What employers need to know about mandating vaccines

Kimberley Barrett-St.Vall explores the legal implications for businesses that try to enforce a ‘no jab, no job’ policy

What employers need to know about mandating vaccines

As we move closer towards a sense of normality post-pandemic, debate has begun around mandatory vaccination and the impact this could have on the workforce. The UK government has confirmed that all staff in care homes will have 16 weeks to get both jabs or else face being redeployed or potentially losing their jobs, with a potential to extend mandatory vaccinations across the NHS in addition. 

However, we’re yet to see the so-called ‘no jab, no job’ policy playing out in other sectors, despite a high-profile plumbing business stating it would enforce the rule earlier this year, but notably has not yet executed this. 

When it comes to enforcing mandatory vaccinations, employers need to consider the legal implications and unfair dismissal claims they could face, ranging from a human rights violation to indirect discrimination under the Equality Act. 

It’s essential to consider vaccinations in the context of the evidence attached to them. Currently it could be argued that there is no evidence the vaccines reduce transmission, merely that those vaccinated are unlikely to experience the most severe symptoms. 

An employee could feasibly argue that they’re not putting their colleagues at risk by refusing to receive the jab, only themselves if they contract Covid. But what specific laws protect employees if they refuse a vaccine? 

Human Rights Act 1998

There is an argument that mandatory vaccines could be in breach of the European Convention of Human Rights (ECHR). Article 8 provides the right to privacy, and mandatory vaccinations could be considered an unnecessary invasion of this privacy as there are other, less invasive ways to minimise the risk of transmission in the workplace, such as social distancing and wearing a mask. 

Employees who reject vaccination because of their religion could rely on Article 9, which states: “Everyone has the right to freedom of thought, conscience and religion.” 

Article 14 can also be relied upon as it states that those who do, should be able to reject the vaccine without facing discrimination.

It’s worth noting the UK remains signed up to the ECHR, and the Human Rights Act 1998 forms part of domestic legislation, despite Brexit, so these laws are still applicable.

Equality Act 2010

There are also several ways of implementing a ‘no jab, no job’ policy which could amount to indirect discrimination in relation to protected characteristics, including possibly age, disability, pregnancy, or religion. 

Employers could face claims of age discrimination, if they ask employees who have not yet had both doses of the vaccine. If someone has long Covid, which could be classed as a disability under section 6 of the Equality Act, they have been advised not to have the vaccine. 
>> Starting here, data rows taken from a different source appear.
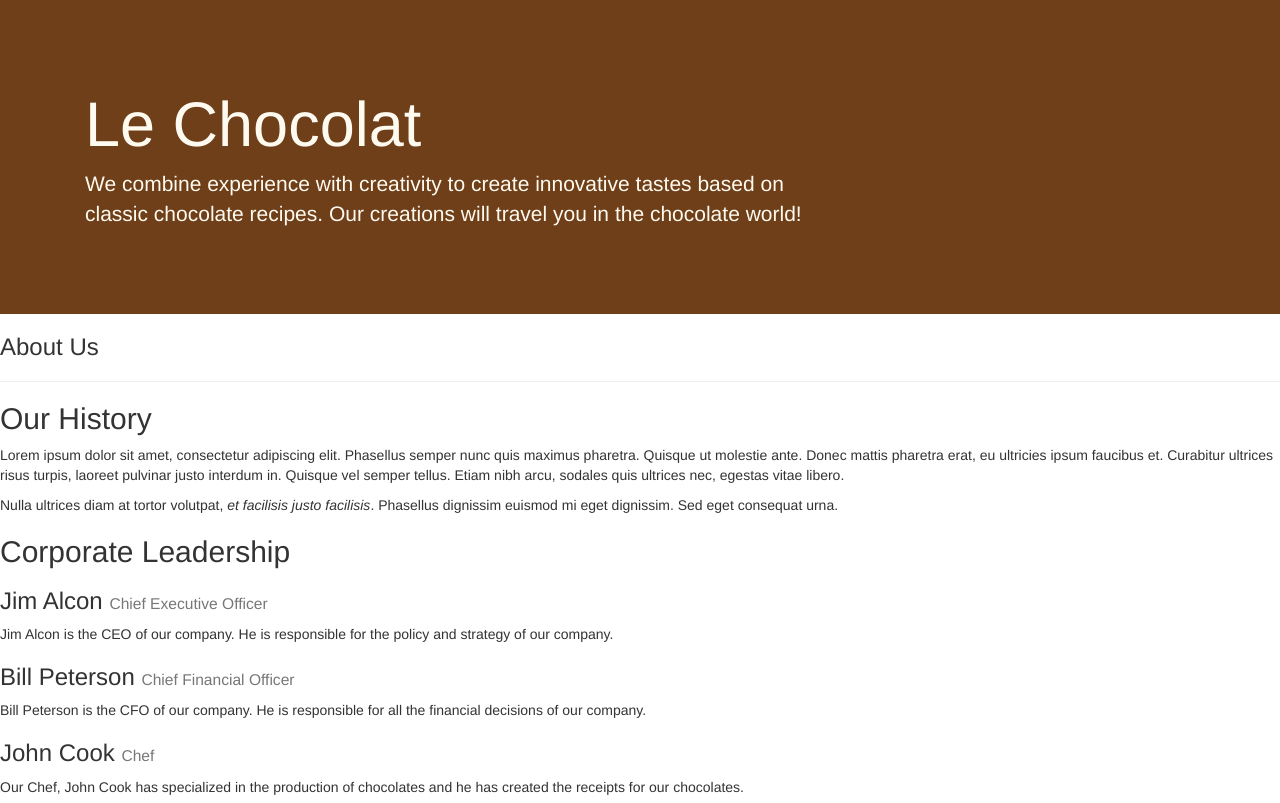
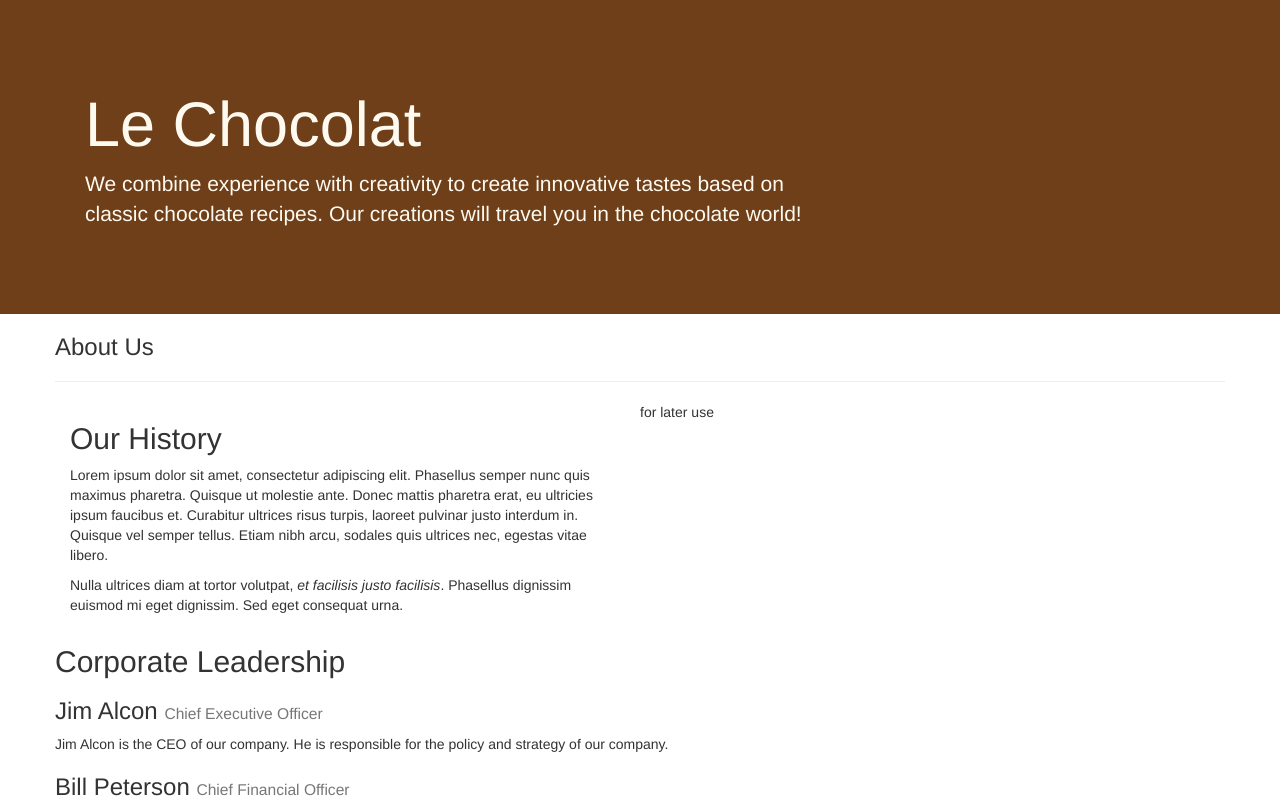
Before and after one commit to KyrNikSteve/leChocolat, a website: page aboutus.html in a window 1280 px wide. Shown: the top 803 px of the page. Drawn offline with nearby package versions, Linux system fonts and the light colour scheme.

Commit message:
Bootstrap Assignment 1 Task 2

```diff
--- a/aboutus.html
+++ b/aboutus.html
@@ -3,13 +3,23 @@
 
 <head>
 
-    <title>Le Chocolat</title>
+    <!-- Required meta tags always come first -->
+
+    <meta charset="utf-8">
+
+    <meta name="viewport" content="width=device-width, initial-scale=1, shrink-to-fit=no">
+
+    <meta http-equiv="x-ua-compatible" content="ie=edge">
 
     <!-- Bootstrap CSS -->
+
     <link rel="stylesheet" href="node_modules/bootstrap/dist/css/bootstrap.min.css">
 
     <!-- Local external CSS -->
+
     <link rel="stylesheet" href="css/styles.css">
+
+    <title>Le Chocolat</title>
 
 </head>
 
@@ -28,27 +38,30 @@
         </div>
     </header>
 
-    <div>
-        <div>
-            <div>
+    <div class="container">
+        <!--breadcrumbs-->
+        <div class="row">
+            <div class="col-12">
                <h3>About Us</h3>
                <hr>
             </div>
         </div>
 
-        <div>
-            <div>
+        <!--history-->
+        <div class="row">
+            <div class="col-sm-6">
                 <h2>Our History</h2>
                 <p>Lorem ipsum dolor sit amet, consectetur adipiscing elit. Phasellus semper nunc quis maximus pharetra. Quisque ut molestie ante. Donec mattis pharetra erat, eu ultricies ipsum faucibus et. Curabitur ultrices risus turpis, laoreet pulvinar justo interdum in. Quisque vel semper tellus. Etiam nibh arcu, sodales quis ultrices nec, egestas vitae libero. </p>
                 <p>Nulla ultrices diam at tortor volutpat, <em>et facilisis justo facilisis</em>. Phasellus dignissim euismod mi eget dignissim. Sed eget consequat urna. </p>
             </div>
-            <div>
+            <div class="col-sm">
+                <p>for later use</p>
             </div>
         </div>
 
-
-        <div>
-            <div>
+        <!--corporate-->
+        <div class="row">
+            <div class="col-12">
                 <h2>Corporate Leadership</h2>
                 <h3>Jim Alcon <small>Chief Executive Officer </small></h3>
                 <p>Jim Alcon is the CEO of our company. He is responsible for the policy and strategy of our company. </p>
```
On 16 April 2021 the Joint Committee on Vaccination and Immunisation (JCVI) advice was updated to confirm pregnant women should be offered the vaccine; however, it will then be an individual choice. 

Making vaccinations mandatory for anyone with protected characteristics could open employers up to indirect discrimination suits.  

Final thoughts

There will no doubt be some employers who want to proceed with a ‘no jab, no job’ policy. However, even though other types of mandatory vaccines have been acknowledged by the ECHR – most recently the Czech Republic’s mandatory pre-school vaccination requirements for children – we are unlikely to see mandatory Covid vaccinations outside of health and care workers in the immediate future. 

At present, my advice for employers is to ensure they have Covid-secure measures in place and continue to prioritise the safety of their staff, as well as communicating with them to understand what they’re comfortable with. They should also bear in mind that even with all employees vaccinated there is nothing in the HSE or UK government’s Covid-secure guidance that suggests that once staff are vaccinated, Covid secure measures will no longer be required. 

Kimberley Barrett-St.Vall is a partner in employment law at Napthens Solicitors